ACTIVITY
Copy the listing that follows exactly. Its pictures do not belong in the copy.
******************************
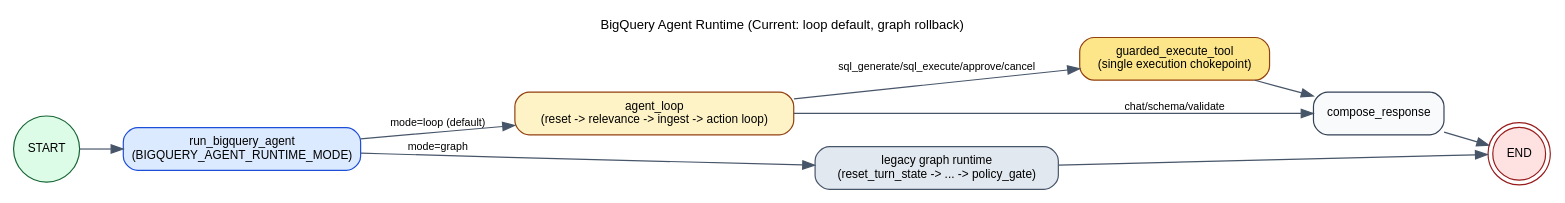
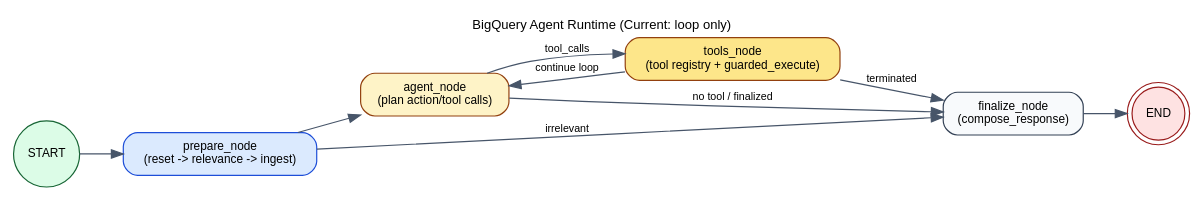
One commit to wanteddev/data-bolt changed the diagram in docs/bigquery_agent_graph_current.dot. Above: the diagram before and after it, drawn with Graphviz. The commit also changed 19 other files, not shown here.

Commit message:
Unify bigquery agent on loop runtime and remove legacy graph

```diff
--- a/docs/bigquery_agent_graph_current.dot
+++ b/docs/bigquery_agent_graph_current.dot
@@ -1,28 +1,26 @@
 digraph BigQueryAgentCurrent {
   rankdir=LR;
-  graph [fontname="Helvetica", fontsize=11, labelloc=t, label="BigQuery Agent Runtime (Current: loop default, graph rollback)"];
+  graph [fontname="Helvetica", fontsize=11, labelloc=t, label="BigQuery Agent Runtime (Current: loop only)"];
   node [shape=box, style="rounded,filled", fillcolor="#f8fafc", color="#334155", fontname="Helvetica", fontsize=10];
   edge [color="#475569", fontname="Helvetica", fontsize=9];
 
   START [shape=circle, style="filled", fillcolor="#dcfce7", color="#166534", label="START"];
   END [shape=doublecircle, style="filled", fillcolor="#fee2e2", color="#991b1b", label="END"];
 
-  runtime_switch [label="run_bigquery_agent\n(BIGQUERY_AGENT_RUNTIME_MODE)", fillcolor="#dbeafe", color="#1d4ed8"];
-  agent_loop [label="agent_loop\n(reset -> relevance -> ingest -> action loop)", fillcolor="#fef3c7", color="#92400e"];
-  guarded_execute [label="guarded_execute_tool\n(single execution chokepoint)", fillcolor="#fde68a", color="#92400e"];
-  compose_response [label="compose_response"];
+  prepare_node [label="prepare_node\n(reset -> relevance -> ingest)", fillcolor="#dbeafe", color="#1d4ed8"];
+  agent_node [label="agent_node\n(plan action/tool calls)", fillcolor="#fef3c7", color="#92400e"];
+  tools_node [label="tools_node\n(tool registry + guarded_execute)", fillcolor="#fde68a", color="#92400e"];
+  finalize_node [label="finalize_node\n(compose_response)"];
 
-  legacy_graph [label="legacy graph runtime\n(reset_turn_state -> ... -> policy_gate)", fillcolor="#e2e8f0", color="#475569"];
+  START -> prepare_node;
+  prepare_node -> agent_node;
+  prepare_node -> finalize_node [label="irrelevant"];
 
-  START -> runtime_switch;
+  agent_node -> tools_node [label="tool_calls"];
+  tools_node -> agent_node [label="continue loop"];
 
-  runtime_switch -> agent_loop [label="mode=loop (default)"];
-  runtime_switch -> legacy_graph [label="mode=graph"];
+  agent_node -> finalize_node [label="no tool / finalized"];
+  tools_node -> finalize_node [label="terminated"];
 
-  agent_loop -> guarded_execute [label="sql_generate/sql_execute/approve/cancel"];
-  agent_loop -> compose_response [label="chat/schema/validate"];
-  guarded_execute -> compose_response;
-
-  compose_response -> END;
-  legacy_graph -> END;
+  finalize_node -> END;
 }
```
******************************
SOLVED PROBLEM
One commit to wanteddev/data-bolt changed the diagram in docs/bigquery_agent_graph_current.dot. Above: the diagram before and after it, drawn with Graphviz. The commit also changed 19 other files, not shown here.

Commit message:
Unify bigquery agent on loop runtime and remove legacy graph

```diff
--- a/docs/bigquery_agent_graph_current.dot
+++ b/docs/bigquery_agent_graph_current.dot
@@ -1,28 +1,26 @@
 digraph BigQueryAgentCurrent {
   rankdir=LR;
-  graph [fontname="Helvetica", fontsize=11, labelloc=t, label="BigQuery Agent Runtime (Current: loop default, graph rollback)"];
+  graph [fontname="Helvetica", fontsize=11, labelloc=t, label="BigQuery Agent Runtime (Current: loop only)"];
   node [shape=box, style="rounded,filled", fillcolor="#f8fafc", color="#334155", fontname="Helvetica", fontsize=10];
   edge [color="#475569", fontname="Helvetica", fontsize=9];
 
   START [shape=circle, style="filled", fillcolor="#dcfce7", color="#166534", label="START"];
   END [shape=doublecircle, style="filled", fillcolor="#fee2e2", color="#991b1b", label="END"];
 
-  runtime_switch [label="run_bigquery_agent\n(BIGQUERY_AGENT_RUNTIME_MODE)", fillcolor="#dbeafe", color="#1d4ed8"];
-  agent_loop [label="agent_loop\n(reset -> relevance -> ingest -> action loop)", fillcolor="#fef3c7", color="#92400e"];
-  guarded_execute [label="guarded_execute_tool\n(single execution chokepoint)", fillcolor="#fde68a", color="#92400e"];
-  compose_response [label="compose_response"];
+  prepare_node [label="prepare_node\n(reset -> relevance -> ingest)", fillcolor="#dbeafe", color="#1d4ed8"];
+  agent_node [label="agent_node\n(plan action/tool calls)", fillcolor="#fef3c7", color="#92400e"];
+  tools_node [label="tools_node\n(tool registry + guarded_execute)", fillcolor="#fde68a", color="#92400e"];
+  finalize_node [label="finalize_node\n(compose_response)"];
 
-  legacy_graph [label="legacy graph runtime\n(reset_turn_state -> ... -> policy_gate)", fillcolor="#e2e8f0", color="#475569"];
+  START -> prepare_node;
+  prepare_node -> agent_node;
+  prepare_node -> finalize_node [label="irrelevant"];
 
-  START -> runtime_switch;
+  agent_node -> tools_node [label="tool_calls"];
+  tools_node -> agent_node [label="continue loop"];
 
-  runtime_switch -> agent_loop [label="mode=loop (default)"];
-  runtime_switch -> legacy_graph [label="mode=graph"];
+  agent_node -> finalize_node [label="no tool / finalized"];
+  tools_node -> finalize_node [label="terminated"];
 
-  agent_loop -> guarded_execute [label="sql_generate/sql_execute/approve/cancel"];
-  agent_loop -> compose_response [label="chat/schema/validate"];
-  guarded_execute -> compose_response;
-
-  compose_response -> END;
-  legacy_graph -> END;
+  finalize_node -> END;
 }
```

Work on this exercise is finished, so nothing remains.